##### Input for this task #####

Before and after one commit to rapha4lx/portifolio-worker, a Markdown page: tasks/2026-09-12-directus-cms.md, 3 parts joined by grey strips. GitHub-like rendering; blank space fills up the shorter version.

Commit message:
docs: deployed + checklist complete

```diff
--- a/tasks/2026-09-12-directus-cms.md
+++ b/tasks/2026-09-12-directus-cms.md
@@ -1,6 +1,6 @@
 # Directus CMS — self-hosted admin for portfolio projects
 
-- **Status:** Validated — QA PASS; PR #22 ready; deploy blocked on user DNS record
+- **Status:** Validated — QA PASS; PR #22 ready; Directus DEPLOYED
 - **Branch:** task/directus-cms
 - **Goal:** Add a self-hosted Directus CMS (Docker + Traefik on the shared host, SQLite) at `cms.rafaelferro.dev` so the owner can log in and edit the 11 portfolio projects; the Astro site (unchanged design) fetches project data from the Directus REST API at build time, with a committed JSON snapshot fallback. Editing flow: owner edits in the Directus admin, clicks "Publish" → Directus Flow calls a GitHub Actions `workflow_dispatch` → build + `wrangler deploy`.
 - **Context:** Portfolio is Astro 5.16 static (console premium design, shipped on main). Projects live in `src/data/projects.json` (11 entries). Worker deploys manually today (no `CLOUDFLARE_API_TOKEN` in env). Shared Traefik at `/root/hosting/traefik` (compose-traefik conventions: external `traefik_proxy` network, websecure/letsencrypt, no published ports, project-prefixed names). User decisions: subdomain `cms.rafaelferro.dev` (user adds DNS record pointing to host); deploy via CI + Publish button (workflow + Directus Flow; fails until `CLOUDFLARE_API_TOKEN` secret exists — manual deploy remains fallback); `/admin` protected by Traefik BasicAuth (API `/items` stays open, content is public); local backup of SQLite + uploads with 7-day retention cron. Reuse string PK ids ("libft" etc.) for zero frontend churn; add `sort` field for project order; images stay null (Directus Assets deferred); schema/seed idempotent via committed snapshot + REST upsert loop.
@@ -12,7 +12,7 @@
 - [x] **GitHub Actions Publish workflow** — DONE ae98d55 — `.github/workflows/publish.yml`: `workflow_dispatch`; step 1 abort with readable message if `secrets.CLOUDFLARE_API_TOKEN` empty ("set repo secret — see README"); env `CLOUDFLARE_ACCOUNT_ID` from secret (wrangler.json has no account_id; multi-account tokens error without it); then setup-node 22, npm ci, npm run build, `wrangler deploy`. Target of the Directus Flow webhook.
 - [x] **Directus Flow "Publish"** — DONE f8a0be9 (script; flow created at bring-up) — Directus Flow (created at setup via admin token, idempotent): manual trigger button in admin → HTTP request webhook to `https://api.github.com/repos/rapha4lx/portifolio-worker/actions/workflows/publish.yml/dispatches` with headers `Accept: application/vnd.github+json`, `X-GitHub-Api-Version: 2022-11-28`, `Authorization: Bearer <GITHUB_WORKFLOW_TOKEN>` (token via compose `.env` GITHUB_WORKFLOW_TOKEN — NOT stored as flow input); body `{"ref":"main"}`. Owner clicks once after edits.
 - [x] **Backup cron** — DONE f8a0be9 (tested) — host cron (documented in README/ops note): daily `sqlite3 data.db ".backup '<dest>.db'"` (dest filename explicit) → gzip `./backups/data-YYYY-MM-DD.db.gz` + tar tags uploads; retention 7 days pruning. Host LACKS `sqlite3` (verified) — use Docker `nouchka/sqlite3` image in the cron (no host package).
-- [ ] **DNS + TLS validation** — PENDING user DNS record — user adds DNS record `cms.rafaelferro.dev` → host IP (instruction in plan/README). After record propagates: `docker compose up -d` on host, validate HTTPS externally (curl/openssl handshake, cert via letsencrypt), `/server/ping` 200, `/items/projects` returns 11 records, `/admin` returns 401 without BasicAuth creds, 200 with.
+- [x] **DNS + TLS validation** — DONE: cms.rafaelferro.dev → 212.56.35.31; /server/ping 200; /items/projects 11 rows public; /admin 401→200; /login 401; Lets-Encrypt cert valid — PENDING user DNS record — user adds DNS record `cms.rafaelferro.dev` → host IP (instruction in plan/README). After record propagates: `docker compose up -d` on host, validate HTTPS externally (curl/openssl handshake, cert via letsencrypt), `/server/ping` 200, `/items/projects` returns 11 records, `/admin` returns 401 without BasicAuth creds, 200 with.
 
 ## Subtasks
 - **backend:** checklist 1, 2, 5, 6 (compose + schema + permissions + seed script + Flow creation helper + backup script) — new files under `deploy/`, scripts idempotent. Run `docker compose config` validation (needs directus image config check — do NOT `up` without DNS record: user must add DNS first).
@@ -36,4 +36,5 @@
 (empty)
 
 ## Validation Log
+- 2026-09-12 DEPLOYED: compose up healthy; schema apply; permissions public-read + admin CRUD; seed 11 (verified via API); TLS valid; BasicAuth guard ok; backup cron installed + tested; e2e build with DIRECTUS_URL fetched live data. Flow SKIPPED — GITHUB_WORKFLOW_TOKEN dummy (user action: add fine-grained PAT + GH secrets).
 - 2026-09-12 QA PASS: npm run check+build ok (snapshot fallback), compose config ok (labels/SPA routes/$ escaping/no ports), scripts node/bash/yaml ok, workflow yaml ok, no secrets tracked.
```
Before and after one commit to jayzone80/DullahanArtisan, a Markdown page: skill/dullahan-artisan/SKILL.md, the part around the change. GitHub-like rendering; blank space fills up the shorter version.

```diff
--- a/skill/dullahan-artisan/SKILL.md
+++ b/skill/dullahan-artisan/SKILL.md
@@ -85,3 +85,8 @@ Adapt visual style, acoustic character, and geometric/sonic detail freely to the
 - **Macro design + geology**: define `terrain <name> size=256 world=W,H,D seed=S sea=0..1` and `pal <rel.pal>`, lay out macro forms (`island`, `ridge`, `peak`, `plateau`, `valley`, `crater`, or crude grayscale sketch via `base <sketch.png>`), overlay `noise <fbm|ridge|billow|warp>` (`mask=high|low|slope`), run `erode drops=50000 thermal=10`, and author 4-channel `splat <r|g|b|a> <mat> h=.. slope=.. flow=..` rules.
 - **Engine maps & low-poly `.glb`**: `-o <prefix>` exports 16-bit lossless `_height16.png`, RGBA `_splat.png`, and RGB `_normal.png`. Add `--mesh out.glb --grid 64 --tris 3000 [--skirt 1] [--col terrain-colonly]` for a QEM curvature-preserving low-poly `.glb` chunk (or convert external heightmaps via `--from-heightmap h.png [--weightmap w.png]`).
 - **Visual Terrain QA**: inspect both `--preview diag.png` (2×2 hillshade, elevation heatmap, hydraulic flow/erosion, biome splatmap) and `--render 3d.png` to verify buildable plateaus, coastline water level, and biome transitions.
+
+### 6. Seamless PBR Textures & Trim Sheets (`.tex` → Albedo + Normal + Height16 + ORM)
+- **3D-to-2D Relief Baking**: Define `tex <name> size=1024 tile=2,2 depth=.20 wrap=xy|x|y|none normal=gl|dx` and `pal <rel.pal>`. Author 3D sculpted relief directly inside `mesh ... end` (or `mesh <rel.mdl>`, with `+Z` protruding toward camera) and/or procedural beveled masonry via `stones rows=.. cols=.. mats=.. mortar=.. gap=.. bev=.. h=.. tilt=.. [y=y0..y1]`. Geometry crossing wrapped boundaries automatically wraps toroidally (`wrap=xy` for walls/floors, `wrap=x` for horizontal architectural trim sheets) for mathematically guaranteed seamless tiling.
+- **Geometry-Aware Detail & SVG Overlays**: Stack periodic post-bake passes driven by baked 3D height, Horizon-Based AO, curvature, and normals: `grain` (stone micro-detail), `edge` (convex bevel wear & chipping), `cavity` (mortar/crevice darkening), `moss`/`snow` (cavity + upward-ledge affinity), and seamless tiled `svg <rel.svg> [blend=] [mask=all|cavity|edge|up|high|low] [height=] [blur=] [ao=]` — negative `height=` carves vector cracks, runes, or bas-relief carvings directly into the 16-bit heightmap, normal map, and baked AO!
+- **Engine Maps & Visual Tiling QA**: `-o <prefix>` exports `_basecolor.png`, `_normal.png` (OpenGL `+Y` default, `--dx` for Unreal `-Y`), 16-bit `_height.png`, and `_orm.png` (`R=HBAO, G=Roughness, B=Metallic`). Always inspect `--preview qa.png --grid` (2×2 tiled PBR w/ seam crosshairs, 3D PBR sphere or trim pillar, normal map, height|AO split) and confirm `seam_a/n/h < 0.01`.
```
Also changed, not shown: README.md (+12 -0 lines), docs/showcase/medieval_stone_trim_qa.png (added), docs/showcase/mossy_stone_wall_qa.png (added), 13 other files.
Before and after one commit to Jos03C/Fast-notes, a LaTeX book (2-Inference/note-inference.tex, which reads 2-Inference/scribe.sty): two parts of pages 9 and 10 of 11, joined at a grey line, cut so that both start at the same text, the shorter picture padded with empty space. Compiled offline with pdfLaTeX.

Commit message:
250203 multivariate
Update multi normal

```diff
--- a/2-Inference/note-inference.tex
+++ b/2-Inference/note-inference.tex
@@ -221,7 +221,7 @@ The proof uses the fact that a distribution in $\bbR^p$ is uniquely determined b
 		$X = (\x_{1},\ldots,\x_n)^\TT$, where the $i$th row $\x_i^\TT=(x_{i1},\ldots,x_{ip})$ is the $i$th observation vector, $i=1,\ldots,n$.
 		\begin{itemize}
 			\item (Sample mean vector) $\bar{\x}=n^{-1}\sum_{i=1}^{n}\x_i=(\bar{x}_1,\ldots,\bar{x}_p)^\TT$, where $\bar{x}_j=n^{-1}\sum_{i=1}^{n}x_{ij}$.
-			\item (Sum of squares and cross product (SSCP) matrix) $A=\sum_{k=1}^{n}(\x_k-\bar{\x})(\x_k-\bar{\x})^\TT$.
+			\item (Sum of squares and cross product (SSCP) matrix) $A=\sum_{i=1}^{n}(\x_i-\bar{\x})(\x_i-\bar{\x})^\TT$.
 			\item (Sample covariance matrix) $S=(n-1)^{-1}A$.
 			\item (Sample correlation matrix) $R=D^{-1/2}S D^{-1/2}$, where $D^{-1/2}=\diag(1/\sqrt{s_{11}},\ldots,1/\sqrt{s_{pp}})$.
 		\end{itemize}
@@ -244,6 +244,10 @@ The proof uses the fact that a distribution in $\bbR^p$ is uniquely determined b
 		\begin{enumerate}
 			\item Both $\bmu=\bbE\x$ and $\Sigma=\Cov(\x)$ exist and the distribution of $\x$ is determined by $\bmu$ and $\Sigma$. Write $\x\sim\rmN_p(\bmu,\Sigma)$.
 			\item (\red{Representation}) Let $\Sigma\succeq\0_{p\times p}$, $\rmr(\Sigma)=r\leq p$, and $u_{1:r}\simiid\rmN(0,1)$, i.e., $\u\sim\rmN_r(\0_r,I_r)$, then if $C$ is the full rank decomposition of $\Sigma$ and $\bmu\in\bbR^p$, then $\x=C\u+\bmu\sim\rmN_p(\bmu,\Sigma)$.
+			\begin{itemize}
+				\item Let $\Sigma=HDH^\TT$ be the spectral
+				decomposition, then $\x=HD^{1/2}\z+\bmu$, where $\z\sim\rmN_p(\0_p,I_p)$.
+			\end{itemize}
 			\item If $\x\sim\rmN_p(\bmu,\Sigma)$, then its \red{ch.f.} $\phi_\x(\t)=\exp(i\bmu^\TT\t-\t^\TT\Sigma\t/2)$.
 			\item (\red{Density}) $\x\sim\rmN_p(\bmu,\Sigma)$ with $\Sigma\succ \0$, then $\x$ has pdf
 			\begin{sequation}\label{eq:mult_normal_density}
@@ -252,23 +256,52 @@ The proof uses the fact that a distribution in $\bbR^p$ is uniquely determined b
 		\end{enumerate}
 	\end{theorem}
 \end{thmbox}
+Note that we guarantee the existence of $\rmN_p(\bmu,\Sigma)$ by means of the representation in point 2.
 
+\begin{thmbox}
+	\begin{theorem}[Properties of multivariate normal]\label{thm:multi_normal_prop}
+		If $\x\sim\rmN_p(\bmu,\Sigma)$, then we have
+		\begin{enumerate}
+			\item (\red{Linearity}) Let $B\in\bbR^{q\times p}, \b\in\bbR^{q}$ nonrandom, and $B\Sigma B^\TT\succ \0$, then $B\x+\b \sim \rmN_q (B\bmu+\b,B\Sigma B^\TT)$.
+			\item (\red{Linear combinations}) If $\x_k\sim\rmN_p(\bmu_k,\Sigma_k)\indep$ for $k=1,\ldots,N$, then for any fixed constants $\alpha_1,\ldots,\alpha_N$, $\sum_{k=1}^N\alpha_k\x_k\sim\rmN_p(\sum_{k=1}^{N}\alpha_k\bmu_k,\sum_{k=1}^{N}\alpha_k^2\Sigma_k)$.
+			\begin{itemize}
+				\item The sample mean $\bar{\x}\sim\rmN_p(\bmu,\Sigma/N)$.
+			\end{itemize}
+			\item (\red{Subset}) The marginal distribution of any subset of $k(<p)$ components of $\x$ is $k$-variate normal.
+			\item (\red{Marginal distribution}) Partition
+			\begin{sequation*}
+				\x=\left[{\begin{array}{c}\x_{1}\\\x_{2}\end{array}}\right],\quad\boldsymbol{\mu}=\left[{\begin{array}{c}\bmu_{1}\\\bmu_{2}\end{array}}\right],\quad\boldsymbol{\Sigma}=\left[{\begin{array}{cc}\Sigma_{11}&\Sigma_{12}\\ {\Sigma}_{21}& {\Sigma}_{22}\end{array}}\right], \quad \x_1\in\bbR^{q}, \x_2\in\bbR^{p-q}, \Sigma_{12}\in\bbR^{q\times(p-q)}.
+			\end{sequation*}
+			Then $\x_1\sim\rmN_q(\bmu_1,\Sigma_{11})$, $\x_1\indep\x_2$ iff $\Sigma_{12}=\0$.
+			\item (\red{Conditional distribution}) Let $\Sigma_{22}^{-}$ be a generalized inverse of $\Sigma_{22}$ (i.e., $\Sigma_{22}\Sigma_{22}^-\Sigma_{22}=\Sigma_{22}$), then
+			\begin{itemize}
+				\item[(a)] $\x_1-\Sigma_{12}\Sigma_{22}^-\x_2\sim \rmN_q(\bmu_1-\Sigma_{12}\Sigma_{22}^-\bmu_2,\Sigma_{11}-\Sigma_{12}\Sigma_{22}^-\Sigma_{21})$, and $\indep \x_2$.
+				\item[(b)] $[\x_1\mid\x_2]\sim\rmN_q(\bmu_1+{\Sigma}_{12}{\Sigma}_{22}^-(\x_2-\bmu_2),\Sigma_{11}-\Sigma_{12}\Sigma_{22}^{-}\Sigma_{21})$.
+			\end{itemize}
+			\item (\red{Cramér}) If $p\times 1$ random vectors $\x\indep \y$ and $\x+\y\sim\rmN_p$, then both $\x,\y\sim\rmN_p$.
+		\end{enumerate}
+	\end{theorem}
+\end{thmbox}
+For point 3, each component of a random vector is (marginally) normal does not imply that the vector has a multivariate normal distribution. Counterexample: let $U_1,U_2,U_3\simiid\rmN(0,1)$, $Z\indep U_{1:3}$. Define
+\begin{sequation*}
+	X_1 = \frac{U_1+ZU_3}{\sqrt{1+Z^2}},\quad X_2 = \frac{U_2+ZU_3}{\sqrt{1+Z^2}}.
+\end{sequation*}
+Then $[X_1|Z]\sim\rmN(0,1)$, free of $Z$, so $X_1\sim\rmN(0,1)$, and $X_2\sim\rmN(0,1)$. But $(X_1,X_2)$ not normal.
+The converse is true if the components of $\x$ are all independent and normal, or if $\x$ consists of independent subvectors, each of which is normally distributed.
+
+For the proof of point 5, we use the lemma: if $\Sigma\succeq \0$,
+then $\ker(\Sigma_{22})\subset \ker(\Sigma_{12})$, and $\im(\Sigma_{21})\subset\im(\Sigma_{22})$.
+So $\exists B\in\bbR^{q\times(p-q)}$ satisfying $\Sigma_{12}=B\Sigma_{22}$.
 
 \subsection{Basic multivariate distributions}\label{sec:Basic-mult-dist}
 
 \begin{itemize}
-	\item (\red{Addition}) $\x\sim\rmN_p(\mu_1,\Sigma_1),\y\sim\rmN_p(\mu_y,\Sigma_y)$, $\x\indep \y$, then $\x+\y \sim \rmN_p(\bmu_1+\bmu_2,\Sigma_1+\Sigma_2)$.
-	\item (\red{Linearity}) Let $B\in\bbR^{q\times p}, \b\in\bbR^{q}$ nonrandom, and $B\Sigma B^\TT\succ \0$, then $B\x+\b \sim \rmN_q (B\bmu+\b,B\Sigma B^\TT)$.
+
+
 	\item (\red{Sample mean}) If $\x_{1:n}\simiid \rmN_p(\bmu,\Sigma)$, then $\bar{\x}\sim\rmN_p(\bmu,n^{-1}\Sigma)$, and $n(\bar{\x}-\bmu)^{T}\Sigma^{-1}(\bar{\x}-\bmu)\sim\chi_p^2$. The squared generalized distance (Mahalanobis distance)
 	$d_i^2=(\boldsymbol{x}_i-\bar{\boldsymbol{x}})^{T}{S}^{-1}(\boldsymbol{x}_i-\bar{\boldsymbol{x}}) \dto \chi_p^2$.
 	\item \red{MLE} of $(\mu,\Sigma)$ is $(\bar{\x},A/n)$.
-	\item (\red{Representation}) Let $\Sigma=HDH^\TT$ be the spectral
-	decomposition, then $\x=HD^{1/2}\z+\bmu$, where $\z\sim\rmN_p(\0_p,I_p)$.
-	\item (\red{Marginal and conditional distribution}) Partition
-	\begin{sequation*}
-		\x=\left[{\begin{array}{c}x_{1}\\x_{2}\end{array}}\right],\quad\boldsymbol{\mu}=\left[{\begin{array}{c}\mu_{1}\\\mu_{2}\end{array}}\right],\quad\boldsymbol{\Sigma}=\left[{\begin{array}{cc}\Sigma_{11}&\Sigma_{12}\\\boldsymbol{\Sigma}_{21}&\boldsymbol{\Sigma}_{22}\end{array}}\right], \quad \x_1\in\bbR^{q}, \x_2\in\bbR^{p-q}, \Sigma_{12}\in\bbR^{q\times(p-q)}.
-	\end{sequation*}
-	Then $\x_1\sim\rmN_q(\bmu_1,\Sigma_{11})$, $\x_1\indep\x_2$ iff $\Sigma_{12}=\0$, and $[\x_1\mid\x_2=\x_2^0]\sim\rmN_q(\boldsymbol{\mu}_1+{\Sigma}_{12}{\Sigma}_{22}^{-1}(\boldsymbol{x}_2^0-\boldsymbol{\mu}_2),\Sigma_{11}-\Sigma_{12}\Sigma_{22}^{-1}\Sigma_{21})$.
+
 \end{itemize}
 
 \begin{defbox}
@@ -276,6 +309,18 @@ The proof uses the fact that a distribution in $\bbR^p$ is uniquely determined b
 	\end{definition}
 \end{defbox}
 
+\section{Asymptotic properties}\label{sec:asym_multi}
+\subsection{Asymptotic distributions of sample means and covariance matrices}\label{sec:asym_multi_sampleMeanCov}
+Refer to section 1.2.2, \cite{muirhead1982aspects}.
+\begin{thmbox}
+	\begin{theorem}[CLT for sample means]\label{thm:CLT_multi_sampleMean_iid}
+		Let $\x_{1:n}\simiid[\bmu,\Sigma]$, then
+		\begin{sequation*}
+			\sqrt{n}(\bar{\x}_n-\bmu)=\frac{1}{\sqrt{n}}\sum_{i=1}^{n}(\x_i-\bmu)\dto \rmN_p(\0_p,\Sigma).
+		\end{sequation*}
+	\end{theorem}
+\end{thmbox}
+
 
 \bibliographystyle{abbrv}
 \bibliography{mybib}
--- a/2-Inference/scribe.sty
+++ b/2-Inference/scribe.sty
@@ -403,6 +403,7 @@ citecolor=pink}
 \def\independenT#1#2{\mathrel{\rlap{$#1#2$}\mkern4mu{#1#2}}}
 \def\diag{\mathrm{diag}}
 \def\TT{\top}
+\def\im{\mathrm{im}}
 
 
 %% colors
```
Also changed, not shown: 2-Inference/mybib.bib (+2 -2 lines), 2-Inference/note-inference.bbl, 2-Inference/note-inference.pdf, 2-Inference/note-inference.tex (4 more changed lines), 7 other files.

#####

= Your task =
Read through the records above and copy the lines that contain "sequation".

= Solution for this exercise =
 			\begin{sequation}\label{eq:mult_normal_density}
+			\begin{sequation*}
+			\end{sequation*}
+\begin{sequation*}
+\end{sequation*}
-	\begin{sequation*}
-	\end{sequation*}
+		\begin{sequation*}
+		\end{sequation*}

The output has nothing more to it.